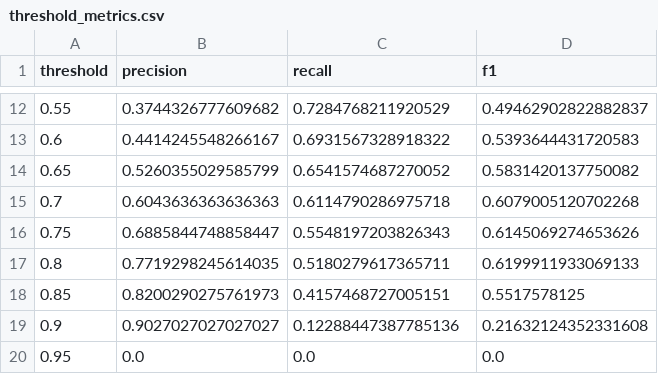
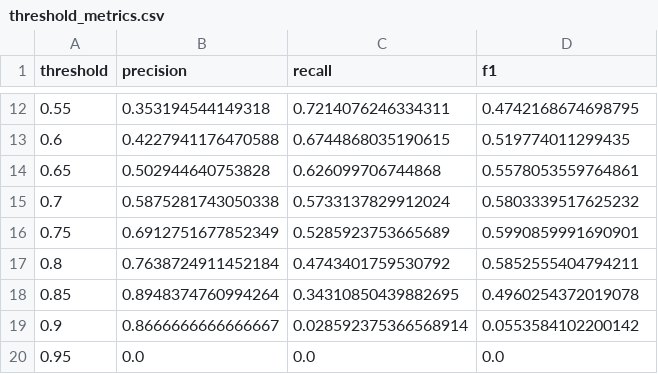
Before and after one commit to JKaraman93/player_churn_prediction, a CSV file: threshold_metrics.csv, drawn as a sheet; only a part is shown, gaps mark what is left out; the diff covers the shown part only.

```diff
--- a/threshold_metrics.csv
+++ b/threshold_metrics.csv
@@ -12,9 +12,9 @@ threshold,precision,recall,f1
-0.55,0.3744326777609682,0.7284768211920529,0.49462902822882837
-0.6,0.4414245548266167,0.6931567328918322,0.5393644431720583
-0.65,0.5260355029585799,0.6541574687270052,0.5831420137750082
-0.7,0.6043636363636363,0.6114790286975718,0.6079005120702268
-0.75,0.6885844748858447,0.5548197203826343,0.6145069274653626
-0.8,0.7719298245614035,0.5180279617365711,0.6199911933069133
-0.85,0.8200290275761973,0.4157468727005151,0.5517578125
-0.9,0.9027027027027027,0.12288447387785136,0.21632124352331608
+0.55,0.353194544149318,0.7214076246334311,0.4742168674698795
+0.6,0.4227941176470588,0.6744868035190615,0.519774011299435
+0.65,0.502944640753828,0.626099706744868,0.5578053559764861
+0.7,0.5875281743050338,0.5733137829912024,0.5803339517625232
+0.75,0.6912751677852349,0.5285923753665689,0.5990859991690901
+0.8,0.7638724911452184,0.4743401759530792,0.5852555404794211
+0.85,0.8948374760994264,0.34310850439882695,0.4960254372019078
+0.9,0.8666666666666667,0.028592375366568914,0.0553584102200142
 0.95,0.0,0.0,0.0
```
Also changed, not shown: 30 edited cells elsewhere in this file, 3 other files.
********
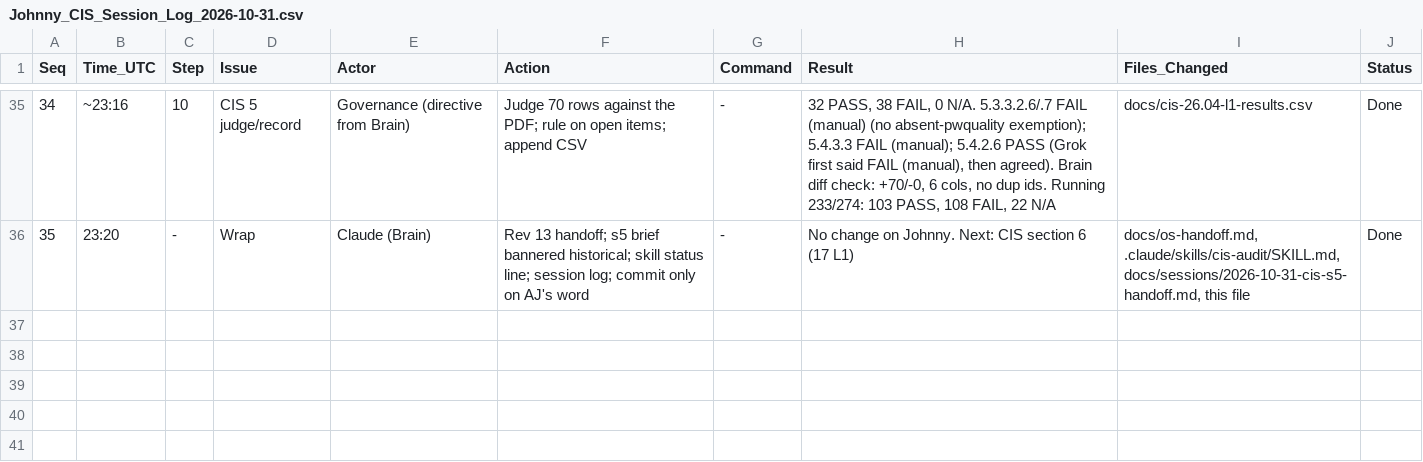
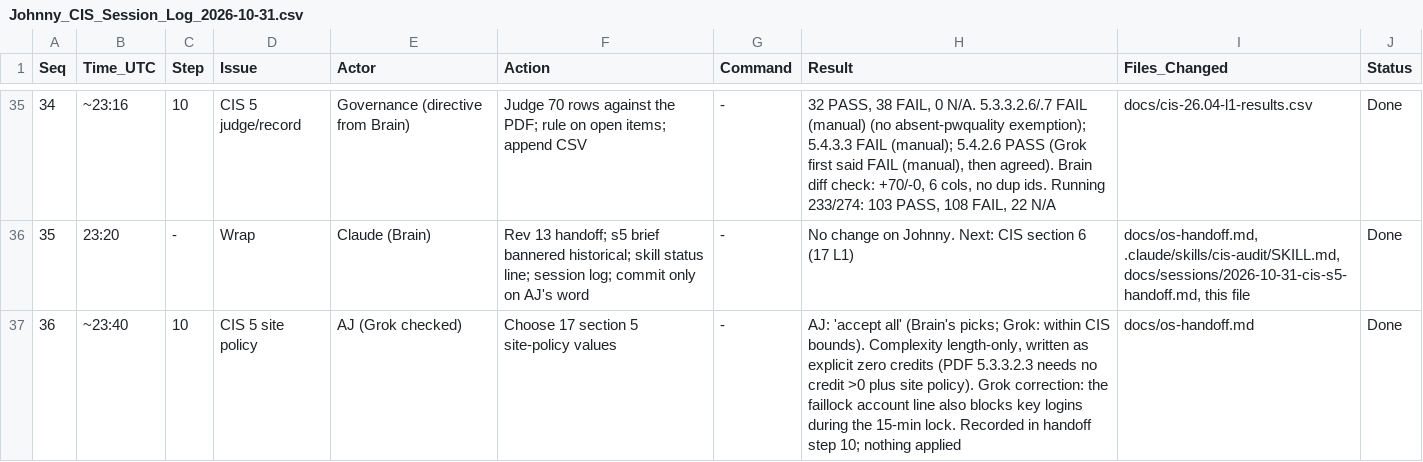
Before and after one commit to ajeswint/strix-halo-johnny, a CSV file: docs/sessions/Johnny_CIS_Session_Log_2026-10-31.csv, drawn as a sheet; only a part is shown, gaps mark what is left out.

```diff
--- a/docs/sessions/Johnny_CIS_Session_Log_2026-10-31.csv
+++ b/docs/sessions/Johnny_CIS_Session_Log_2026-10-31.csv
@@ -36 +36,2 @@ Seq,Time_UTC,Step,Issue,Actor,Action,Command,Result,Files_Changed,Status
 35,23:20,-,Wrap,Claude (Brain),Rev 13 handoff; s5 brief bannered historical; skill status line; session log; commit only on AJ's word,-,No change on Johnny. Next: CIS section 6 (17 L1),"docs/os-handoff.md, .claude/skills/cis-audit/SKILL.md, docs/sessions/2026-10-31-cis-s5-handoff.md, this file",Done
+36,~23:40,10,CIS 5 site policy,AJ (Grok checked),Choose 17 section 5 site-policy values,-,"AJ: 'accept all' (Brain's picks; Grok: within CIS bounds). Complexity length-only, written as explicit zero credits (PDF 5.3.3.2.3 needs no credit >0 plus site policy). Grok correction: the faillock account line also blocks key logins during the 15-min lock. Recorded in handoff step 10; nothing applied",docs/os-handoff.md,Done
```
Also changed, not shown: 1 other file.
********
WHAT IS REQUIRED: Return each line of the data that contains the string "sheet".

ANSWER BELOW:
Before and after one commit to JKaraman93/player_churn_prediction, a CSV file: threshold_metrics.csv, drawn as a sheet; only a part is shown, gaps mark what is left out; the diff covers the shown part only.
Before and after one commit to ajeswint/strix-halo-johnny, a CSV file: docs/sessions/Johnny_CIS_Session_Log_2026-10-31.csv, drawn as a sheet; only a part is shown, gaps mark what is left out.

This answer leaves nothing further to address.